News: Analysis & Commentary: INVESTIGATIONS
A WORLD OF GREASED PALMS

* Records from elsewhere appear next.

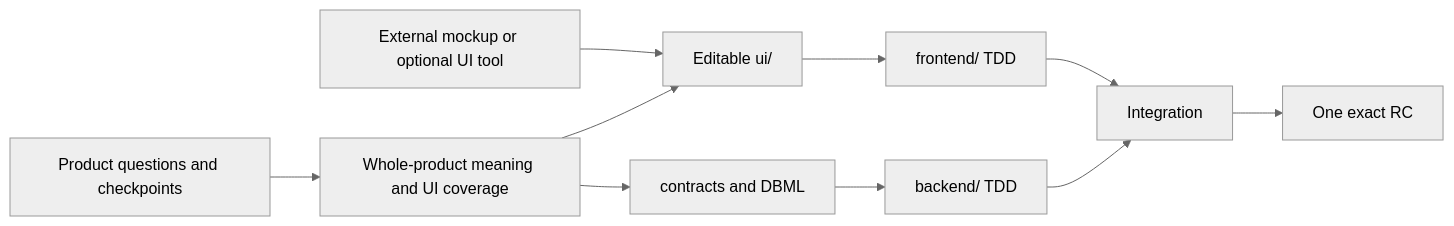
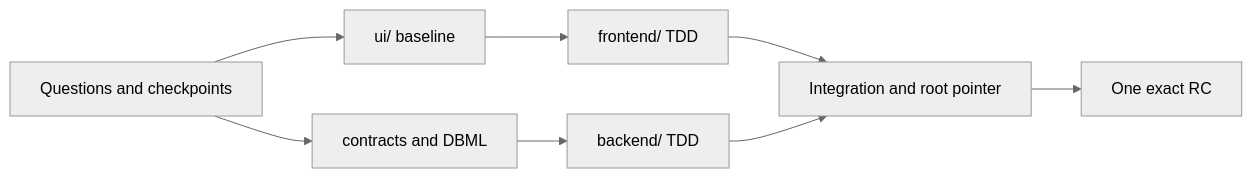
Before and after one commit to kcrmin/Stackcord: the diagram in README.md, drawn with Mermaid (neutral theme). The commit also changed other lines of this file and 3 other files, not shown here.

````diff
--- a/README.md
+++ b/README.md
@@ -28,12 +63,10 @@
 ```mermaid
 flowchart LR
-    A["Product questions and checkpoints"] --> B["Whole-product meaning and UI coverage"]
-    X["External mockup or optional UI tool"] --> U["Editable ui/"]
-    B --> U
+    Q["Questions and checkpoints"] --> U["ui/ baseline"]
+    Q --> C["contracts and DBML"]
     U --> F["frontend/ TDD"]
-    B --> C["contracts and DBML"]
-    C --> D["backend/ TDD"]
-    F --> I["Integration"]
-    D --> I
+    C --> B["backend/ TDD"]
+    F --> I["Integration and root pointer"]
+    B --> I
     I --> R["One exact RC"]
 ```
````
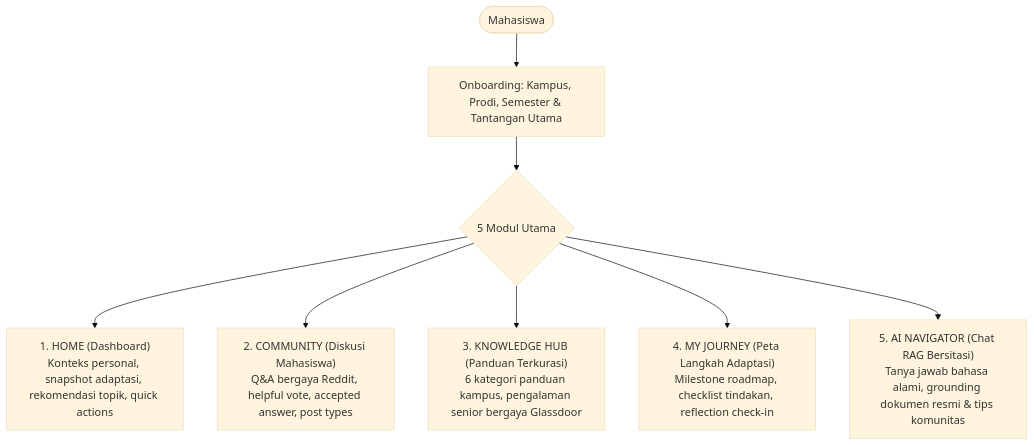
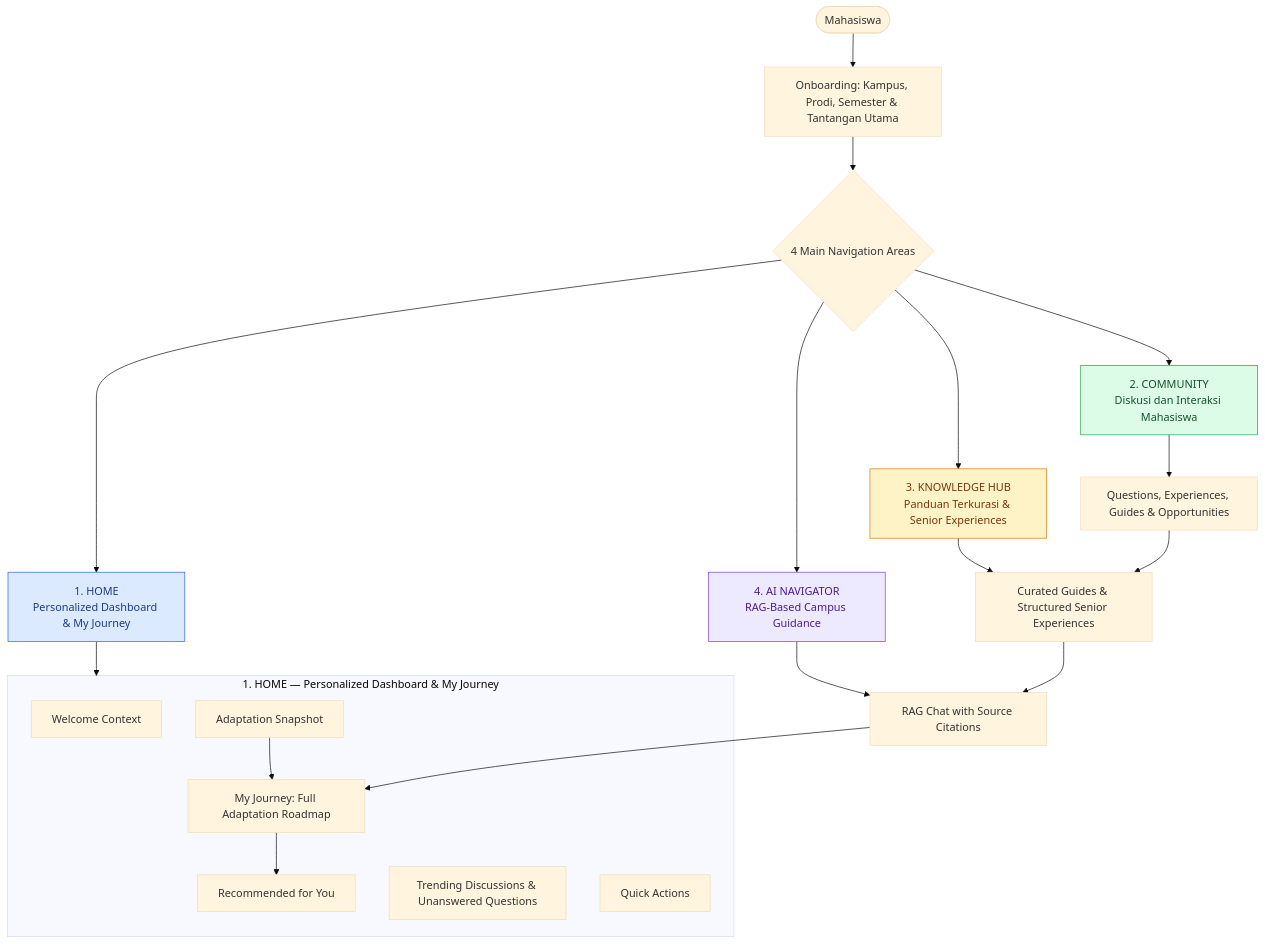
Before and after one commit to salwanettaa/Campus-Compass: the second of 2 diagrams in docs/PRODUCT_SPEC.md, drawn with Mermaid (base theme). The commit also changed other lines of this file, not shown here.

````diff
--- a/docs/PRODUCT_SPEC.md
+++ b/docs/PRODUCT_SPEC.md
@@ -64,11 +64,37 @@
 ```mermaid
 flowchart TD
-    User([Mahasiswa]) --> Onboarding[Onboarding: Kampus, Prodi, Semester & Tantangan Utama]
-    Onboarding --> Nav{5 Modul Utama}
+    User([Mahasiswa]) --> Onboarding["Onboarding: Kampus, Prodi, Semester & Tantangan Utama"]
 
-    Nav --> M1["1. HOME (Dashboard)<br/>Konteks personal, snapshot adaptasi, rekomendasi topik, quick actions"]
-    Nav --> M2["2. COMMUNITY (Diskusi Mahasiswa)<br/>Q&A bergaya Reddit, helpful vote, accepted answer, post types"]
-    Nav --> M3["3. KNOWLEDGE HUB (Panduan Terkurasi)<br/>6 kategori panduan kampus, pengalaman senior bergaya Glassdoor"]
-    Nav --> M4["4. MY JOURNEY (Peta Langkah Adaptasi)<br/>Milestone roadmap, checklist tindakan, reflection check-in"]
-    Nav --> M5["5. AI NAVIGATOR (Chat RAG Bersitasi)<br/>Tanya jawab bahasa alami, grounding dokumen resmi & tips komunitas"]
+    Onboarding --> Nav{"4 Main Navigation Areas"}
+
+    Nav --> M1["1. HOME<br/>Personalized Dashboard & My Journey"]
+    Nav --> M2["2. COMMUNITY<br/>Diskusi dan Interaksi Mahasiswa"]
+    Nav --> M3["3. KNOWLEDGE HUB<br/>Panduan Terkurasi & Senior Experiences"]
+    Nav --> M4["4. AI NAVIGATOR<br/>RAG-Based Campus Guidance"]
+
+    subgraph HOME["1. HOME — Personalized Dashboard & My Journey"]
+        H1["Welcome Context"]
+        H2["Adaptation Snapshot"]
+        H3["My Journey: Full Adaptation Roadmap"]
+        H4["Recommended for You"]
+        H5["Trending Discussions & Unanswered Questions"]
+        H6["Quick Actions"]
+    end
+
+    M1 --> HOME
+    H2 --> H3
+    H3 --> H4
+
+    M2 --> C1["Questions, Experiences, Guides & Opportunities"]
+    M3 --> K1["Curated Guides & Structured Senior Experiences"]
+    M4 --> A1["RAG Chat with Source Citations"]
+
+    C1 --> K1
+    K1 --> A1
+    A1 --> H3
+
+    style M1 fill:#dbeafe,stroke:#2563eb,color:#1e3a8a
+    style M2 fill:#dcfce7,stroke:#16a34a,color:#14532d
+    style M3 fill:#fef3c7,stroke:#d97706,color:#78350f
+    style M4 fill:#ede9fe,stroke:#7c3aed,color:#4c1d95
 ```
````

Intrigue fairly leaps off the pages of the classified U.S. government report. A German electronics giant pays bribes to win export sales. France demands 20% of Vietnam's telecommunications market in exchange for aid. A European aerospace company threatens to block European Union membership for Turkey and Malta unless their national airlines purchase its planes.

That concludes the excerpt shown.